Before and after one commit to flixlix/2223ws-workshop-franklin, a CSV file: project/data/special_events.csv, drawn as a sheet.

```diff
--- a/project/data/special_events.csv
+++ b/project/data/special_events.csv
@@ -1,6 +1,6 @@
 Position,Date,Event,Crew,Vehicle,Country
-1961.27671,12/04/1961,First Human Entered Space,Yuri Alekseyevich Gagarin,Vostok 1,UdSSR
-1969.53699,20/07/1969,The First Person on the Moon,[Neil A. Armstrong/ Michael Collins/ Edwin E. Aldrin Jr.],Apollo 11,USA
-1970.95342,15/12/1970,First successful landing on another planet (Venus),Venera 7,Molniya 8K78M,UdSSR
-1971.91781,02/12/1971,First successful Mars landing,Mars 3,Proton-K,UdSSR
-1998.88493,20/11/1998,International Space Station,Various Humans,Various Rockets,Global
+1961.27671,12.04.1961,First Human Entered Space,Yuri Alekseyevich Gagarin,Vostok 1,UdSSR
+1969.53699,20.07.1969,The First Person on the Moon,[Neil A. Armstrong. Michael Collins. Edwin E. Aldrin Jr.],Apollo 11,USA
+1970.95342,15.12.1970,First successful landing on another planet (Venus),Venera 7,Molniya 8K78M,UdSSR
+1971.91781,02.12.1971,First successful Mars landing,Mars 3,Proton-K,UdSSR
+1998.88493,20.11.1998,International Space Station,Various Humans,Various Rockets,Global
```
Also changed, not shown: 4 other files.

> **Task requirements**: All records are to be restated exactly, from the first line to the last line.

> **Response to this exercise**:
Before and after one commit to flixlix/2223ws-workshop-franklin, a CSV file: project/data/special_events.csv, drawn as a sheet.

```diff
--- a/project/data/special_events.csv
+++ b/project/data/special_events.csv
@@ -1,6 +1,6 @@
 Position,Date,Event,Crew,Vehicle,Country
-1961.27671,12/04/1961,First Human Entered Space,Yuri Alekseyevich Gagarin,Vostok 1,UdSSR
-1969.53699,20/07/1969,The First Person on the Moon,[Neil A. Armstrong/ Michael Collins/ Edwin E. Aldrin Jr.],Apollo 11,USA
-1970.95342,15/12/1970,First successful landing on another planet (Venus),Venera 7,Molniya 8K78M,UdSSR
-1971.91781,02/12/1971,First successful Mars landing,Mars 3,Proton-K,UdSSR
-1998.88493,20/11/1998,International Space Station,Various Humans,Various Rockets,Global
+1961.27671,12.04.1961,First Human Entered Space,Yuri Alekseyevich Gagarin,Vostok 1,UdSSR
+1969.53699,20.07.1969,The First Person on the Moon,[Neil A. Armstrong. Michael Collins. Edwin E. Aldrin Jr.],Apollo 11,USA
+1970.95342,15.12.1970,First successful landing on another planet (Venus),Venera 7,Molniya 8K78M,UdSSR
+1971.91781,02.12.1971,First successful Mars landing,Mars 3,Proton-K,UdSSR
+1998.88493,20.11.1998,International Space Station,Various Humans,Various Rockets,Global
```
Also changed, not shown: 4 other files.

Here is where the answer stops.